**Work required**
Where does the word "waste" show up in the records? Copy every line that holds it.

Data extracted from a collection:
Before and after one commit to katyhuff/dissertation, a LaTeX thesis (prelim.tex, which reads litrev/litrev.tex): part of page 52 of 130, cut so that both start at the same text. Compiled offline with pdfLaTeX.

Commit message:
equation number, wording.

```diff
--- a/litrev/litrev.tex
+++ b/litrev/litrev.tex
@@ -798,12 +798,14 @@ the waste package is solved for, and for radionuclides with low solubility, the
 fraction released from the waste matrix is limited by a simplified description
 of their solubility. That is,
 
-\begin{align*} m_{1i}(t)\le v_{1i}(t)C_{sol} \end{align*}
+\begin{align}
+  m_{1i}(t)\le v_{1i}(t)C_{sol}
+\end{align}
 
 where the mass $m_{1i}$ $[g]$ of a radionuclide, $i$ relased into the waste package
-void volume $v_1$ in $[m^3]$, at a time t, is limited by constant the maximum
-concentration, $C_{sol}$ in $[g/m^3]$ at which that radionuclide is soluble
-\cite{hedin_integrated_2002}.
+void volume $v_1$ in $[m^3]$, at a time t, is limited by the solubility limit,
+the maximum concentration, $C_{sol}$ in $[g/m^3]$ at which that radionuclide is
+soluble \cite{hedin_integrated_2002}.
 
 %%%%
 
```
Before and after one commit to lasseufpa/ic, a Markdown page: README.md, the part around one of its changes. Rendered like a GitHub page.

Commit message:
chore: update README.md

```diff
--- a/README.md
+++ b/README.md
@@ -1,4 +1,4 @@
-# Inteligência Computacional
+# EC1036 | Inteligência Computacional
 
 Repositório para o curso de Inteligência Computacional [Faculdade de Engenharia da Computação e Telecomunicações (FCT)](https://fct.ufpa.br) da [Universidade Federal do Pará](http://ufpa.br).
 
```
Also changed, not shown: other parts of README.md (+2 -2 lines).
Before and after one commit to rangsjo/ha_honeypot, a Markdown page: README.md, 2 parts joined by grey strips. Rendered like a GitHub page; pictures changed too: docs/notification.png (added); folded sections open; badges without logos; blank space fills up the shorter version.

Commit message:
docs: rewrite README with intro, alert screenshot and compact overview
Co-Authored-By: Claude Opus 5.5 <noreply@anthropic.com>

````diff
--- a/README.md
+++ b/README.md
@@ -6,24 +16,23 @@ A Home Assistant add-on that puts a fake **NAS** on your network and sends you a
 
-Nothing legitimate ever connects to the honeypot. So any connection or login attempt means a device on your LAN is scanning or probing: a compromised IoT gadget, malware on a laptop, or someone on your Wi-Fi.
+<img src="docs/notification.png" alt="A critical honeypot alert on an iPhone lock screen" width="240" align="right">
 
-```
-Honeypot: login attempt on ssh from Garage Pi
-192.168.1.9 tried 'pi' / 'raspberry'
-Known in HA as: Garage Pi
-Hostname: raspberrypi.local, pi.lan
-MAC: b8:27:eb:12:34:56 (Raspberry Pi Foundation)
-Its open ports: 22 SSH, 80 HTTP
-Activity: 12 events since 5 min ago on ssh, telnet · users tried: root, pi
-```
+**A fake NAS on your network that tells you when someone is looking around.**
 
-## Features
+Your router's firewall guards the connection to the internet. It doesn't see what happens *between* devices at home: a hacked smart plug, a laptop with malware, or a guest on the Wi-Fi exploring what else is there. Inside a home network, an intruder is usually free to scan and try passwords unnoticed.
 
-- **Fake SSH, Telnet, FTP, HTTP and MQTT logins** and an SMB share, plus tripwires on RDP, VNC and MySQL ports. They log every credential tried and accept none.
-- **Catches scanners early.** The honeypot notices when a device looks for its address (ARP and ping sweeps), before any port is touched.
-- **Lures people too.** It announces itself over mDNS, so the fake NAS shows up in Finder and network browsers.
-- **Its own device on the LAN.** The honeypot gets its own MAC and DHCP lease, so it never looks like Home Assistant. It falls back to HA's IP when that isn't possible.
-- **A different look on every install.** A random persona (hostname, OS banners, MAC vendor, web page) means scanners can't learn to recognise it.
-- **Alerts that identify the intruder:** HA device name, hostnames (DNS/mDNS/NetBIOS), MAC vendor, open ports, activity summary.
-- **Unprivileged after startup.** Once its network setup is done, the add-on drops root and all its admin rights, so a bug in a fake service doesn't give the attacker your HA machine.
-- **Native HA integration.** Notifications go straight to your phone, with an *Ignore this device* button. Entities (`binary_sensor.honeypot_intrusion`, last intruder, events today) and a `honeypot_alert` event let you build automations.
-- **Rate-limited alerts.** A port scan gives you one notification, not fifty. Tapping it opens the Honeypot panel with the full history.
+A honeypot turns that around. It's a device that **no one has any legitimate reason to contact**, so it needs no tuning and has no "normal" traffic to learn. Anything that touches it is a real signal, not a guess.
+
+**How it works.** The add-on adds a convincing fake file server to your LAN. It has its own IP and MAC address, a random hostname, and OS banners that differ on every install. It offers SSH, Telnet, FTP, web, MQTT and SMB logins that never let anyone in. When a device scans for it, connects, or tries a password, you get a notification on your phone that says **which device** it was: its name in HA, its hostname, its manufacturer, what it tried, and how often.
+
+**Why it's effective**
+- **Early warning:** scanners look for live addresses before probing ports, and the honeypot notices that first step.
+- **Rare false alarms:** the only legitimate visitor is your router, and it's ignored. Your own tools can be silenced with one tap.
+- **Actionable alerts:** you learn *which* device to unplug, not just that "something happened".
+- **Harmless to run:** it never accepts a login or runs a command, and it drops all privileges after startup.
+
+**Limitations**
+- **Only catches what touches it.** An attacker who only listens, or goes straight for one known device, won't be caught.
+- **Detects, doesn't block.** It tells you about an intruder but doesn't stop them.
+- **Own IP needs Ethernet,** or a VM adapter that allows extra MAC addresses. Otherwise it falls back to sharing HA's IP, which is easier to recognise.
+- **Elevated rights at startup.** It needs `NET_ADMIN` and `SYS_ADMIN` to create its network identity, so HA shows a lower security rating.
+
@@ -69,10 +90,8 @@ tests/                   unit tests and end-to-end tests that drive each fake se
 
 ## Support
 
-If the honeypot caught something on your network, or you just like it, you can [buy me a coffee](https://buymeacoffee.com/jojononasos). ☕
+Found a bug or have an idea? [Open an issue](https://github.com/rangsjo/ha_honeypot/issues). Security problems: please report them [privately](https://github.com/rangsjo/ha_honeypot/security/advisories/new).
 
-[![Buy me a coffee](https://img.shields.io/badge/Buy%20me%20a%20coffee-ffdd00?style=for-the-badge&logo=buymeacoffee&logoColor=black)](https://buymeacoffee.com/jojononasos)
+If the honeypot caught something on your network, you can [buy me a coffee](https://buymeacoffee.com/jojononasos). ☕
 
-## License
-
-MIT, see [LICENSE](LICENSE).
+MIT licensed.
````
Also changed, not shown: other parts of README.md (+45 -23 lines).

**Exercise output**
@@ -798,12 +798,14 @@ the waste package is solved for, and for radionuclides with low solubility, the
 fraction released from the waste matrix is limited by a simplified description
 where the mass $m_{1i}$ $[g]$ of a radionuclide, $i$ relased into the waste package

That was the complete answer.